[Content revision data]
---------------

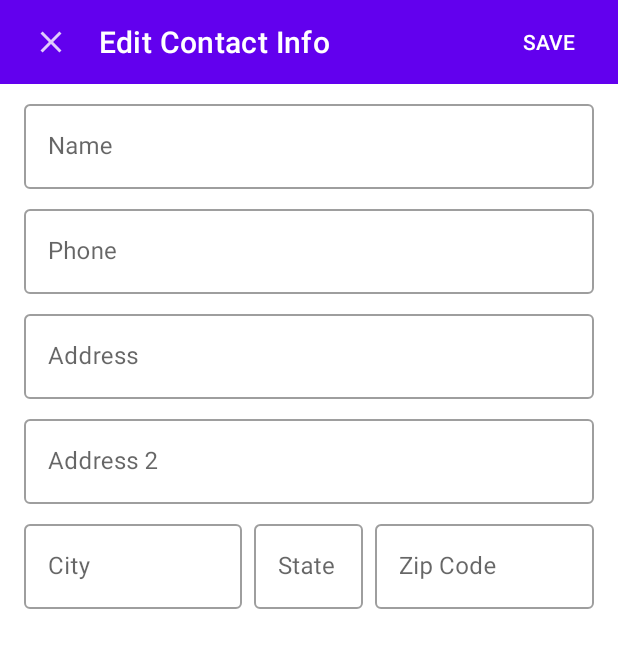
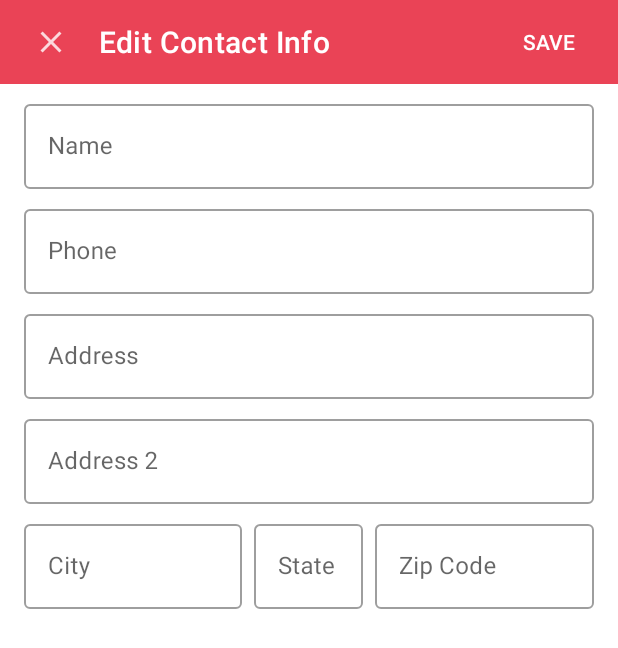
Before and after one commit to health-history-428/patient-app, an Android app: the InfoFragment screen opened directly, with no data from a screen before it, after a tap on "EDIT", on a phone screen of 412 x 824 dp. Shown: the top 648 px of the screen. Run offline under Robolectric (Android 15) with nearby library versions, the phone set to English and light mode, and no system bars; our stand-ins replace Dagger/Hilt's generated code, data binding; libraries missing offline, so code that uses them is left out: androidx.hilt.lifecycle; 11 statements that could not run were skipped.

Commit message:
updated colors to match icon

```diff
--- a/app/src/main/res/values/colors.xml
+++ b/app/src/main/res/values/colors.xml
@@ -1,6 +1,6 @@
 <?xml version="1.0" encoding="utf-8"?>
 <resources>
-    <color name="colorPrimary">#6200EE</color>
-    <color name="colorPrimaryDark">#3700B3</color>
-    <color name="colorAccent">#03DAC5</color>
+    <color name="colorPrimary">#EA4356</color>
+    <color name="colorPrimaryDark">#DD2334</color>
+    <color name="colorAccent">#66C9FF</color>
 </resources>
```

---------------

TASK ITEM —
Please copy each line of the records above in which the word "colors" can be found.

ANSWER BELOW —
updated colors to match icon
--- a/app/src/main/res/values/colors.xml
+++ b/app/src/main/res/values/colors.xml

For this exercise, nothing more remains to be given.